→ **WHAT IS BEING ASKED**
Give the records below again exactly, and exclude each picture.

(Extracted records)

== Segment start ==

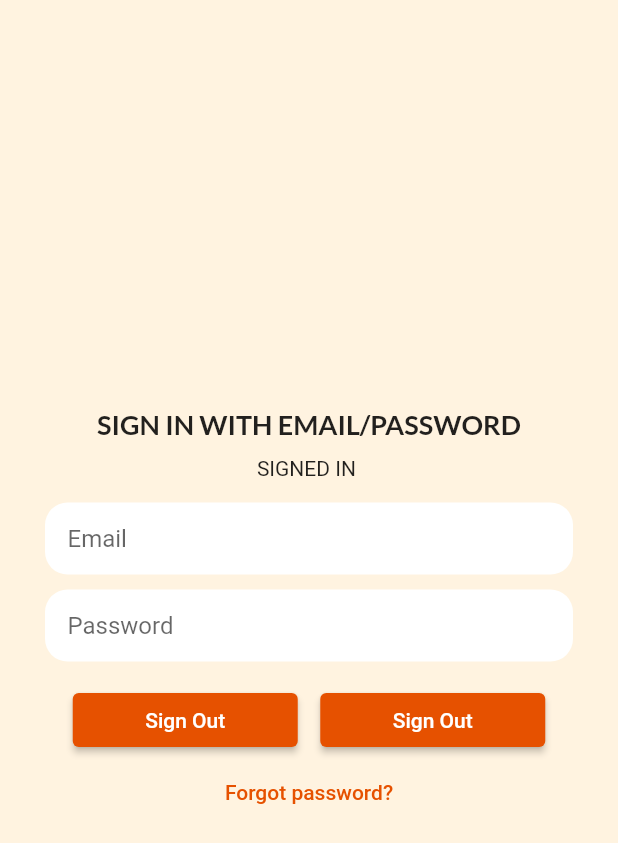
After one commit to hakimhambali/shorten_url, a Flutter app: the SignInEmail screen opened directly, on a phone screen of 412 x 824 dp. The commit adds this screen. Shown: the top 843 px of the screen. Run offline on Flutter 3.47's test engine with Material 2 defaults, Android fonts, the phone set to English and light mode, and no system bars; our stand-ins replace firebase_auth, firebase_core, google_fonts, google_nav_bar, google_sign_in, photo_view and 1 more; missing offline and left inert: clipboard, document_scanner_flutter, qr_code_scanner; accounts and stored records are empty; network calls fail; project files that could hold a hidden picture were left out.

Commit message:
Sign In 4

```diff
--- /dev/null
+++ b/lib/screens/signinemail.dart
@@ -0,0 +1,168 @@
+import 'package:firebase_auth/firebase_auth.dart';
+import 'package:flutter/material.dart';
+import 'package:google_fonts/google_fonts.dart';
+
+class SignInEmail extends StatelessWidget {
+  const SignInEmail({Key? key}) : super(key: key);
+
+  @override
+  Widget build(BuildContext context) {
+    TextEditingController emailController = TextEditingController();
+    TextEditingController passwordController = TextEditingController();
+
+    return Scaffold(
+      backgroundColor: Colors.orange.shade50,
+      body: Center(
+        child: Column(
+          mainAxisAlignment: MainAxisAlignment.center,
+          children: [
+            //* TITLE
+            Text(
+              'SIGN IN WITH EMAIL/PASSWORD',
+              style:
+                  GoogleFonts.lato(fontSize: 18, fontWeight: FontWeight.bold),
+            ),
+            const SizedBox(height: 10),
+
+            //* SIGN IN STATUS
+            // CODE HERE: Change status based on current user
+            StreamBuilder<User?>(
+                stream: FirebaseAuth.instance.userChanges(),
+                builder: (context, snapshot) {
+                  if (snapshot.hasData) {
+                    return Text('SIGNED IN ${snapshot.data?.email}');
+                  } else {
+                    return const Text("You haven't signed in yet");
+                  }
+                }),
+
+            //* EMAIL TEXTFIELD
+            Container(
+              margin: const EdgeInsets.fromLTRB(30, 15, 30, 10),
+              padding: const EdgeInsets.symmetric(vertical: 0, horizontal: 15),
+              decoration: BoxDecoration(
+                  color: Colors.white, borderRadius: BorderRadius.circular(15)),
+              child: TextField(
+                controller: emailController,
+                cursorColor: Colors.orange,
+                decoration: const InputDecoration(
+                    border: InputBorder.none, hintText: 'Email'),
+              ),
+            ),
+
+            //* PASSWORD TEXTFIELD
+            Container(
+              margin: const EdgeInsets.fromLTRB(30, 0, 30, 15),
+              padding: const EdgeInsets.symmetric(vertical: 0, horizontal: 15),
+              decoration: BoxDecoration(
+                  color: Colors.white, borderRadius: BorderRadius.circular(15)),
+              child: TextField(
+                controller: passwordController,
+                cursorColor: Colors.orange,
+                decoration: const InputDecoration(
+                    border: InputBorder.none, hintText: 'Password'),
+              ),
+            ),
+            Row(
+              mainAxisAlignment: MainAxisAlignment.center,
+              children: [
+                //* SIGN UP BUTTON
+                SizedBox(
+                  width: 150,
+                  child: ElevatedButton(
+                      style: ButtonStyle(
+                          backgroundColor: MaterialStateProperty.all(
+                              Colors.orange.shade900)),
+                      onPressed: () async {
+                        // CODE HERE: Sign up with email & password / Sign out from firebase
+                        if (FirebaseAuth.instance.currentUser == null) {
+                          try {
+                            await FirebaseAuth.instance
+                                .createUserWithEmailAndPassword(
+                                    email: emailController.text,
+                                    password: passwordController.text);
+                          } on FirebaseAuthException catch (e) {
+                            showNotification(context, e.message.toString());
+                          }
+                        } else {
+                          await FirebaseAuth.instance.signOut();
+                        }
+                      },
+                      // CODE HERE: Change button text based on current user
+                      child: StreamBuilder<User?>(
+                          stream: FirebaseAuth.instance.userChanges(),
+                          builder: (context, snapshot) {
+                            if (snapshot.hasData) {
+                              return const Text("Sign Out");
+                            } else {
+                              return const Text("Sign Up");
+                            }
+                          })),
+                ),
+                const SizedBox(
+                  width: 15,
+                ),
+
+                //* SIGN IN BUTTON
+                SizedBox(
+                  width: 150,
+                  child: ElevatedButton(
+                      style: ButtonStyle(
+                          backgroundColor: MaterialStateProperty.all(
+                              Colors.orange.shade900)),
+                      onPressed: () async {
+                        // CODE HERE: Sign in with email & password / Sign out form firebase
+                        if (FirebaseAuth.instance.currentUser == null) {
+                          try {
+                            await FirebaseAuth.instance
+                                .signInWithEmailAndPassword(
+                                    email: emailController.text,
+                                    password: passwordController.text);
+                          } on FirebaseAuthException catch (e) {
+                            showNotification(context, e.message.toString());
+                          }
+                        } else {
+                          await FirebaseAuth.instance.signOut();
+                        }
+                      },
+                      // CODE HERE: Change button text based on current user
+                      child: StreamBuilder<User?>(
+                          stream: FirebaseAuth.instance.userChanges(),
+                          builder: (context, snapshot) {
+                            if (snapshot.hasData) {
+                              return const Text("Sign Out");
+                            } else {
+                              return const Text("Sign In");
+                            }
+                          })),
+                ),
+              ],
+            ),
+
+            //* RESET PASSWORD BUTTON
+            TextButton(
+                onPressed: () async {
+                  // CODE HERE: Send reset code to the given email
+                  try {
+                    await FirebaseAuth.instance
+                        .sendPasswordResetEmail(email: emailController.text);
+                  } on FirebaseAuthException catch (e) {
+                    showNotification(context, e.message.toString());
+                  }
+                },
+                child: Text(
+                  'Forgot password?',
+                  style: TextStyle(color: Colors.orange.shade900),
+                ))
+          ],
+        ),
+      ),
+    );
+  }
+
+  void showNotification(BuildContext context, String message) {
+    ScaffoldMessenger.of(context).showSnackBar(SnackBar(
+        backgroundColor: Colors.orange.shade900,
+        content: Text(message.toString())));
+  }
+}
```
Also changed, not shown: lib/main.dart (+37 -1 lines), lib/screens/history.dart (+9 -0 lines), lib/screens/home_body.dart (+3 -4 lines), lib/screens/signinanonymous.dart (added, +69 -0 lines), lib/screens/signingoogle.dart (added, +84 -0 lines), lib/screens/signinphonenumber.dart (added, +152 -0 lines), pubspec.yaml (+6 -2 lines), pubspec.lock, 4 other files.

== Segment end ==

→ **FINISHED TASK**
After one commit to hakimhambali/shorten_url, a Flutter app: the SignInEmail screen opened directly, on a phone screen of 412 x 824 dp. The commit adds this screen. Shown: the top 843 px of the screen. Run offline on Flutter 3.47's test engine with Material 2 defaults, Android fonts, the phone set to English and light mode, and no system bars; our stand-ins replace firebase_auth, firebase_core, google_fonts, google_nav_bar, google_sign_in, photo_view and 1 more; missing offline and left inert: clipboard, document_scanner_flutter, qr_code_scanner; accounts and stored records are empty; network calls fail; project files that could hold a hidden picture were left out.

Commit message:
Sign In 4

```diff
--- /dev/null
+++ b/lib/screens/signinemail.dart
@@ -0,0 +1,168 @@
+import 'package:firebase_auth/firebase_auth.dart';
+import 'package:flutter/material.dart';
+import 'package:google_fonts/google_fonts.dart';
+
+class SignInEmail extends StatelessWidget {
+  const SignInEmail({Key? key}) : super(key: key);
+
+  @override
+  Widget build(BuildContext context) {
+    TextEditingController emailController = TextEditingController();
+    TextEditingController passwordController = TextEditingController();
+
+    return Scaffold(
+      backgroundColor: Colors.orange.shade50,
+      body: Center(
+        child: Column(
+          mainAxisAlignment: MainAxisAlignment.center,
+          children: [
+            //* TITLE
+            Text(
+              'SIGN IN WITH EMAIL/PASSWORD',
+              style:
+                  GoogleFonts.lato(fontSize: 18, fontWeight: FontWeight.bold),
+            ),
+            const SizedBox(height: 10),
+
+            //* SIGN IN STATUS
+            // CODE HERE: Change status based on current user
+            StreamBuilder<User?>(
+                stream: FirebaseAuth.instance.userChanges(),
+                builder: (context, snapshot) {
+                  if (snapshot.hasData) {
+                    return Text('SIGNED IN ${snapshot.data?.email}');
+                  } else {
+                    return const Text("You haven't signed in yet");
+                  }
+                }),
+
+            //* EMAIL TEXTFIELD
+            Container(
+              margin: const EdgeInsets.fromLTRB(30, 15, 30, 10),
+              padding: const EdgeInsets.symmetric(vertical: 0, horizontal: 15),
+              decoration: BoxDecoration(
+                  color: Colors.white, borderRadius: BorderRadius.circular(15)),
+              child: TextField(
+                controller: emailController,
+                cursorColor: Colors.orange,
+                decoration: const InputDecoration(
+                    border: InputBorder.none, hintText: 'Email'),
+              ),
+            ),
+
+            //* PASSWORD TEXTFIELD
+            Container(
+              margin: const EdgeInsets.fromLTRB(30, 0, 30, 15),
+              padding: const EdgeInsets.symmetric(vertical: 0, horizontal: 15),
+              decoration: BoxDecoration(
+                  color: Colors.white, borderRadius: BorderRadius.circular(15)),
+              child: TextField(
+                controller: passwordController,
+                cursorColor: Colors.orange,
+                decoration: const InputDecoration(
+                    border: InputBorder.none, hintText: 'Password'),
+              ),
+            ),
+            Row(
+              mainAxisAlignment: MainAxisAlignment.center,
+              children: [
+                //* SIGN UP BUTTON
+                SizedBox(
+                  width: 150,
+                  child: ElevatedButton(
+                      style: ButtonStyle(
+                          backgroundColor: MaterialStateProperty.all(
+                              Colors.orange.shade900)),
+                      onPressed: () async {
+                        // CODE HERE: Sign up with email & password / Sign out from firebase
+                        if (FirebaseAuth.instance.currentUser == null) {
+                          try {
+                            await FirebaseAuth.instance
+                                .createUserWithEmailAndPassword(
+                                    email: emailController.text,
+                                    password: passwordController.text);
+                          } on FirebaseAuthException catch (e) {
+                            showNotification(context, e.message.toString());
+                          }
+                        } else {
+                          await FirebaseAuth.instance.signOut();
+                        }
+                      },
+                      // CODE HERE: Change button text based on current user
+                      child: StreamBuilder<User?>(
+                          stream: FirebaseAuth.instance.userChanges(),
+                          builder: (context, snapshot) {
+                            if (snapshot.hasData) {
+                              return const Text("Sign Out");
+                            } else {
+                              return const Text("Sign Up");
+                            }
+                          })),
+                ),
+                const SizedBox(
+                  width: 15,
+                ),
+
+                //* SIGN IN BUTTON
+                SizedBox(
+                  width: 150,
+                  child: ElevatedButton(
+                      style: ButtonStyle(
+                          backgroundColor: MaterialStateProperty.all(
+                              Colors.orange.shade900)),
+                      onPressed: () async {
+                        // CODE HERE: Sign in with email & password / Sign out form firebase
+                        if (FirebaseAuth.instance.currentUser == null) {
+                          try {
+                            await FirebaseAuth.instance
+                                .signInWithEmailAndPassword(
+                                    email: emailController.text,
+                                    password: passwordController.text);
+                          } on FirebaseAuthException catch (e) {
+                            showNotification(context, e.message.toString());
+                          }
+                        } else {
+                          await FirebaseAuth.instance.signOut();
+                        }
+                      },
+                      // CODE HERE: Change button text based on current user
+                      child: StreamBuilder<User?>(
+                          stream: FirebaseAuth.instance.userChanges(),
+                          builder: (context, snapshot) {
+                            if (snapshot.hasData) {
+                              return const Text("Sign Out");
+                            } else {
+                              return const Text("Sign In");
+                            }
+                          })),
+                ),
+              ],
+            ),
+
+            //* RESET PASSWORD BUTTON
+            TextButton(
+                onPressed: () async {
+                  // CODE HERE: Send reset code to the given email
+                  try {
+                    await FirebaseAuth.instance
+                        .sendPasswordResetEmail(email: emailController.text);
+                  } on FirebaseAuthException catch (e) {
+                    showNotification(context, e.message.toString());
+                  }
+                },
+                child: Text(
+                  'Forgot password?',
+                  style: TextStyle(color: Colors.orange.shade900),
+                ))
+          ],
+        ),
+      ),
+    );
+  }
+
+  void showNotification(BuildContext context, String message) {
+    ScaffoldMessenger.of(context).showSnackBar(SnackBar(
+        backgroundColor: Colors.orange.shade900,
+        content: Text(message.toString())));
+  }
+}
```
Also changed, not shown: lib/main.dart (+37 -1 lines), lib/screens/history.dart (+9 -0 lines), lib/screens/home_body.dart (+3 -4 lines), lib/screens/signinanonymous.dart (added, +69 -0 lines), lib/screens/signingoogle.dart (added, +84 -0 lines), lib/screens/signinphonenumber.dart (added, +152 -0 lines), pubspec.yaml (+6 -2 lines), pubspec.lock, 4 other files.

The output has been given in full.